Top of Listed entries

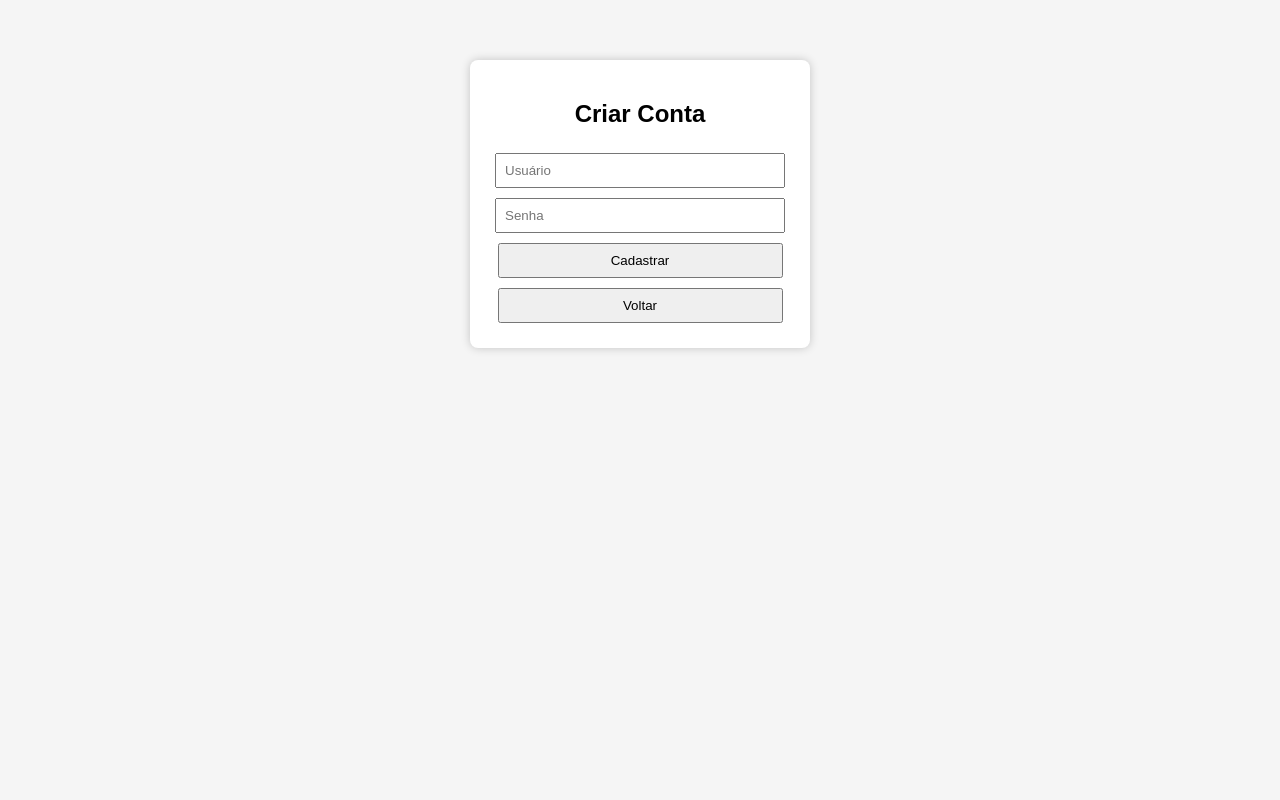
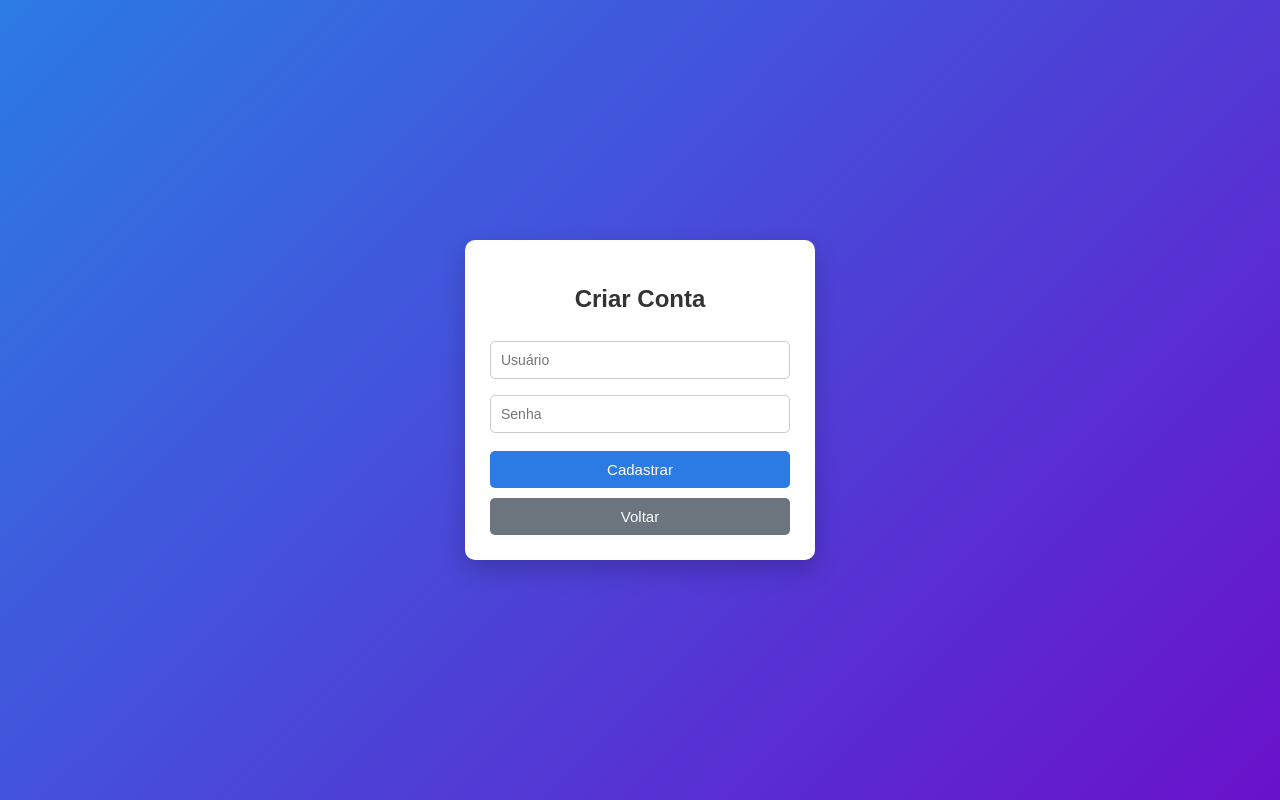
Before and after one commit to Fabiorefer/diario-escolar1.1, a Flask app: page /criar in a window 1280 px wide. Run offline with Flask 3, Linux system fonts and the light colour scheme.

Commit message:
Update criar.html

```diff
--- a/templates/criar.html
+++ b/templates/criar.html
@@ -2,37 +2,94 @@
 <html>
 <head>
 <meta charset="UTF-8">
+<meta name="viewport" content="width=device-width, initial-scale=1.0">
 <title>Criar Usuário</title>
 
 <style>
-body{
-font-family: Arial;
-background:#f5f5f5;
-text-align:center;
-margin-top:60px;
+
+*{
+    box-sizing: border-box;
 }
 
-.box{
-background:white;
-width:300px;
-margin:auto;
-padding:20px;
-border-radius:8px;
-box-shadow:0 0 10px rgba(0,0,0,0.2);
+body{
+    font-family: Arial, sans-serif;
+    background: linear-gradient(135deg, #2c7be5, #6a11cb);
+    margin:0;
+    height:100vh;
+    display:flex;
+    justify-content:center;
+    align-items:center;
 }
 
-input{
-width:90%;
-padding:8px;
-margin:5px;
+/* CAIXA */
+.box{
+    background:white;
+    width:90%;
+    max-width:350px;
+    padding:25px;
+    border-radius:10px;
+    box-shadow:0 10px 25px rgba(0,0,0,0.2);
+    text-align:center;
 }
 
+/* TÍTULO */
+h2{
+    margin-bottom:20px;
+    color:#333;
+}
+
+/* INPUTS */
+input{
+    width:100%;
+    padding:10px;
+    margin:8px 0;
+    border-radius:5px;
+    border:1px solid #ccc;
+    font-size:14px;
+}
+
+/* BOTÕES */
 button{
-padding:8px;
-margin:5px;
-width:95%;
+    width:100%;
+    padding:10px;
+    margin-top:10px;
+    border:none;
+    border-radius:5px;
+    background:#2c7be5;
+    color:white;
+    font-size:15px;
+    cursor:pointer;
+    transition:0.3s;
 }
+
+button:hover{
+    background:#1a5ed8;
+}
+
+/* BOTÃO VOLTAR */
+.btn-voltar{
+    background:#6c757d;
+}
+
+.btn-voltar:hover{
+    background:#545b62;
+}
+
+/* RESPONSIVO EXTRA */
+@media (max-width:400px){
+
+    .box{
+        padding:20px;
+    }
+
+    h2{
+        font-size:20px;
+    }
+
+}
+
 </style>
+
 </head>
 
 <body>
@@ -52,7 +109,7 @@ width:95%;
 </form>
 
 <a href="/">
-<button>Voltar</button>
+<button class="btn-voltar">Voltar</button>
 </a>
 
 </div>
```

Bottom of Listed entries

Task to carry out
Set down all records verbatim, omitting images.

Solved problem
Before and after one commit to Fabiorefer/diario-escolar1.1, a Flask app: page /criar in a window 1280 px wide. Run offline with Flask 3, Linux system fonts and the light colour scheme.

Commit message:
Update criar.html

```diff
--- a/templates/criar.html
+++ b/templates/criar.html
@@ -2,37 +2,94 @@
 <html>
 <head>
 <meta charset="UTF-8">
+<meta name="viewport" content="width=device-width, initial-scale=1.0">
 <title>Criar Usuário</title>
 
 <style>
-body{
-font-family: Arial;
-background:#f5f5f5;
-text-align:center;
-margin-top:60px;
+
+*{
+    box-sizing: border-box;
 }
 
-.box{
-background:white;
-width:300px;
-margin:auto;
-padding:20px;
-border-radius:8px;
-box-shadow:0 0 10px rgba(0,0,0,0.2);
+body{
+    font-family: Arial, sans-serif;
+    background: linear-gradient(135deg, #2c7be5, #6a11cb);
+    margin:0;
+    height:100vh;
+    display:flex;
+    justify-content:center;
+    align-items:center;
 }
 
-input{
-width:90%;
-padding:8px;
-margin:5px;
+/* CAIXA */
+.box{
+    background:white;
+    width:90%;
+    max-width:350px;
+    padding:25px;
+    border-radius:10px;
+    box-shadow:0 10px 25px rgba(0,0,0,0.2);
+    text-align:center;
 }
 
+/* TÍTULO */
+h2{
+    margin-bottom:20px;
+    color:#333;
+}
+
+/* INPUTS */
+input{
+    width:100%;
+    padding:10px;
+    margin:8px 0;
+    border-radius:5px;
+    border:1px solid #ccc;
+    font-size:14px;
+}
+
+/* BOTÕES */
 button{
-padding:8px;
-margin:5px;
-width:95%;
+    width:100%;
+    padding:10px;
+    margin-top:10px;
+    border:none;
+    border-radius:5px;
+    background:#2c7be5;
+    color:white;
+    font-size:15px;
+    cursor:pointer;
+    transition:0.3s;
 }
+
+button:hover{
+    background:#1a5ed8;
+}
+
+/* BOTÃO VOLTAR */
+.btn-voltar{
+    background:#6c757d;
+}
+
+.btn-voltar:hover{
+    background:#545b62;
+}
+
+/* RESPONSIVO EXTRA */
+@media (max-width:400px){
+
+    .box{
+        padding:20px;
+    }
+
+    h2{
+        font-size:20px;
+    }
+
+}
+
 </style>
+
 </head>
 
 <body>
@@ -52,7 +109,7 @@ width:95%;
 </form>
 
 <a href="/">
-<button>Voltar</button>
+<button class="btn-voltar">Voltar</button>
 </a>
 
 </div>
```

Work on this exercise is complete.